Authors: Edward M. Browne and Shaun Pandit (CEO Early Bird Power)
While everyone in Washington was arguing about the pros and cons of the recently passed tax bill, an unexpected benefit for your healthcare facility may be a saving on utility bills.
But your savings could depend on where you get your utilities.
Do Federal Tax cuts automatically mean cheaper power?
According to the New York Times (Power Companies Got a Tax Cut. Will Your Bill Reflect It?, January 9, 2018), newly passed laws could save power companies billions of dollars on their tax bills. Economists from the Wharton School at the University of Pennsylvania estimate that the energy industry will see immediate reductions of $1B this year alone. By 2021, savings are estimated to grow to $5B. This translates to about a 0.5% reduction in electricity prices.
Are utility companies required to turn over this windfall to rate payers?
When Congress passed the tax cut, the law reduced tax rates for corporations from 35% to 21%. This includes utility companies. Unlike most corporations, utilities are often investor-owned entities which have a monopoly on providing electricity and gas by region. Since there is no (or limited) competition to provide these utilities, rates are regulated.
State officials allow utilities to charge rates high enough to recoup their costs – which includes the cost of paying taxes. These same state officials periodically scrutinize rates to ensure that they are reasonable.
“When you’re insulated from market competition and subject to regulation, the benefits should mostly pass through to consumers,” said Jason Bordoff, director of Columbia University’s Center on Global Energy Policy in the New York Times article.
These same regulations may require that utilities turn that tax break back to their customers in the form of lower costs. But every state has different rules.
Massachusetts state regulators are pushing for lower rates for utility customers
In November 2017, Eversource Energy filed its basic service electric rates for Massachusetts customers for the period starting January 1, 2018. The new rate was a 20% increase over previous rates.
Massachusetts Attorney General Maura Healey opposed the rate increases when they were announced. After the tax cut passed, Healey filed a motion on December 20, 2017 with the Department of Public Utilities (DPU) asking the DPU to recalculate Eversource rate increases based on the reduction in corporate taxes.
Eversource listened – and reduced rates
The Boston Globe reported that the Massachusetts Department of Public Utilities set new rates to reflect the decreased taxes that Eversource would now pay. (Mass. Utilities Ordered to Set New Rates Based on Federal Tax Cuts, February 3, 2018) In a recent filing, Eversource said it would pass on the savings from the tax cuts to its customers in eastern and western Massachusetts.
“We look forward to seeing these rates adjusted promptly and are glad that the Department correctly recognized its obligation to ensure that customers receive these savings,” said Healey.
The rate reduction will save customers $56 million. These new reduced rates are retroactive back to January 1, 2018.
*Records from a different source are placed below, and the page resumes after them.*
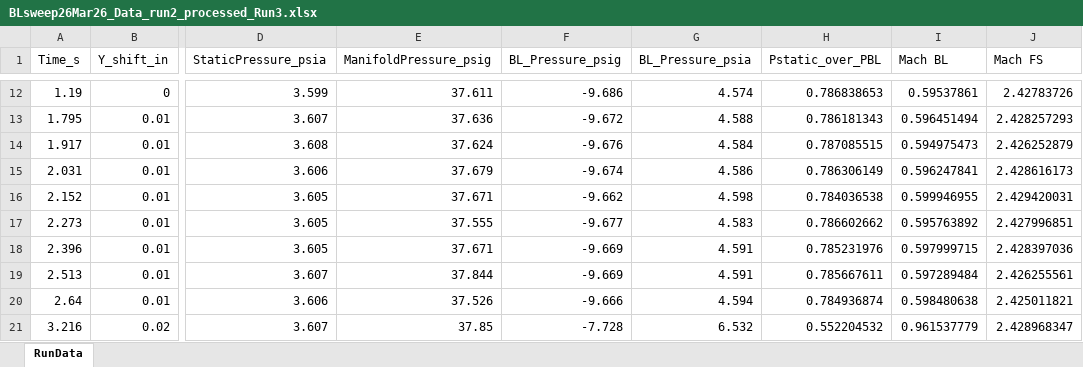
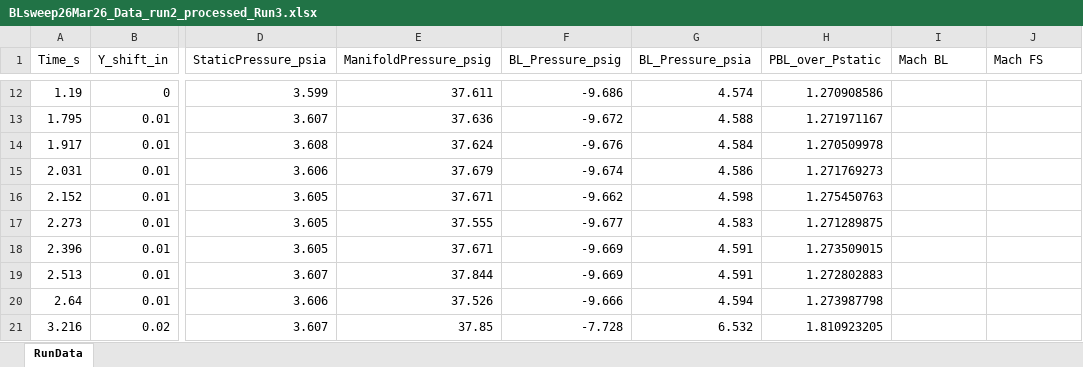
Before and after one commit to Bollerm01/CFDPostprocessingCodes, an Excel workbook: TunnelDataProcessing/BLsweep26Mar26_Data_run2_processed_Run3.xlsx, sheet RunData, drawn as a sheet; only a part is shown, gaps mark what is left out; values as stored, in another font and other column widths than the file's, no borders; the diff covers the shown part only; the diff names each change by its address in the sheet, - before the commit and + after, or states it on an @@ line.

```diff
--- a/TunnelDataProcessing/BLsweep26Mar26_Data_run2_processed_Run3.xlsx (sheet RunData)
+++ b/TunnelDataProcessing/BLsweep26Mar26_Data_run2_processed_Run3.xlsx (sheet RunData)
-H1: Pstatic_over_PBL
+H1: PBL_over_Pstatic
-H12 (PBL_over_Pstatic): 0.786838653
+H12 (PBL_over_Pstatic): 1.270908586
-I12 (Mach BL): 0.59537861
+I12 (Mach BL): (empty)
-J12 (Mach FS): 2.42783726
+J12 (Mach FS): (empty)
-H13 (PBL_over_Pstatic): 0.786181343
+H13 (PBL_over_Pstatic): 1.271971167
-I13 (Mach BL): 0.596451494
+I13 (Mach BL): (empty)
-J13 (Mach FS): 2.428257293
+J13 (Mach FS): (empty)
-H14 (PBL_over_Pstatic): 0.787085515
+H14 (PBL_over_Pstatic): 1.270509978
-I14 (Mach BL): 0.594975473
+I14 (Mach BL): (empty)
-J14 (Mach FS): 2.426252879
+J14 (Mach FS): (empty)
-H15 (PBL_over_Pstatic): 0.786306149
+H15 (PBL_over_Pstatic): 1.271769273
-I15 (Mach BL): 0.596247841
+I15 (Mach BL): (empty)
-J15 (Mach FS): 2.428616173
+J15 (Mach FS): (empty)
-H16 (PBL_over_Pstatic): 0.784036538
+H16 (PBL_over_Pstatic): 1.275450763
-I16 (Mach BL): 0.599946955
+I16 (Mach BL): (empty)
-J16 (Mach FS): 2.429420031
+J16 (Mach FS): (empty)
-H17 (PBL_over_Pstatic): 0.786602662
+H17 (PBL_over_Pstatic): 1.271289875
-I17 (Mach BL): 0.595763892
+I17 (Mach BL): (empty)
-J17 (Mach FS): 2.427996851
+J17 (Mach FS): (empty)
-H18 (PBL_over_Pstatic): 0.785231976
+H18 (PBL_over_Pstatic): 1.273509015
-I18 (Mach BL): 0.597999715
+I18 (Mach BL): (empty)
-J18 (Mach FS): 2.428397036
+J18 (Mach FS): (empty)
-H19 (PBL_over_Pstatic): 0.785667611
+H19 (PBL_over_Pstatic): 1.272802883
-I19 (Mach BL): 0.597289484
+I19 (Mach BL): (empty)
-J19 (Mach FS): 2.426255561
+J19 (Mach FS): (empty)
-H20 (PBL_over_Pstatic): 0.784936874
+H20 (PBL_over_Pstatic): 1.273987798
-I20 (Mach BL): 0.598480638
+I20 (Mach BL): (empty)
-J20 (Mach FS): 2.425011821
+J20 (Mach FS): (empty)
-H21 (PBL_over_Pstatic): 0.552204532
+H21 (PBL_over_Pstatic): 1.810923205
-I21 (Mach BL): 0.961537779
+I21 (Mach BL): (empty)
-J21 (Mach FS): 2.428968347
+J21 (Mach FS): (empty)
```
Also changed, not shown: 1907 edited cells elsewhere in this sheet, TunnelDataProcessing/BLsweep24Mar26_Data_run2_processed_Run1.xlsx, TunnelDataProcessing/BLsweep26Mar26_Data_run1_processed_Run2.xlsx, 4 other files.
Customers in eastern Massachusetts will see a $35.4 million decrease in basic service electric rates instead of a $12.2 million increase. Customers in western Massachusetts will see a $16.5 million increase in basic service electric rates instead of a $24.8 million increase. The reduction is proportionally larger for eastern Massachusetts because rates in eastern Massachusetts are higher than western Massachusetts.
“[The tax cut] is a significant windfall for these entities,” said Healey, who organized the appeal. “It’s entirely appropriate for that savings to be passed on to ratepayers.”
What about other states?
States have some latitude about how to recoup the tax cuts for rate payers. Benefits could come in the form of rate cuts, rate freezes, or reductions in infrastructure costs on future projects.
As reported by The Inquirer (NJ Utility Passes Along $280M Federal Tax Cut, But Still Boosts Rates, January 12, 2018), the Public Service Electric and Gas Company asked the New Jersey Board of Public Utilities to approve a 1 percent increase in rates – its first rate increase in eight years. According to the utility, the small increase reflects the benefit of the recent federal corporate tax cut.
Illinois, Ohio, Virginia, Washington, Utah, Idaho, Colorado, Oregon, Maryland and Washington D.C. have already gone back to their utilities to negotiate more favorable terms for rate payers. Some states such as Montana and South Dakota are exploring rate freezes.
Is your state protecting the interests of its ratepayers?
Whether your healthcare institution is government-owned, non-profit, or for-profit, hospital facility managers should be aware of how Federal tax cuts may impact utility rates – and how this will affect your utility budget.
This is an important developing story that our members should track to ensure your healthcare facility gets the benefit of an accurate utility budget resulting from these tax cuts.
Want to learn more?
Here are a couple of articles about how the tax cuts are impacting utility bills.
8 Examples of Lower Power Bills Because of Tax Cuts, The Daily Signal, February 6, 2018
Some Utility Rates Could Go Down After U.S. Corporate Tax Cuts, CBS News Moneywatch, January 15, 2018
Federal Cuts Lead States to Eye Utility Rates, Deferred Taxes, Bloomberg News, February 6, 2018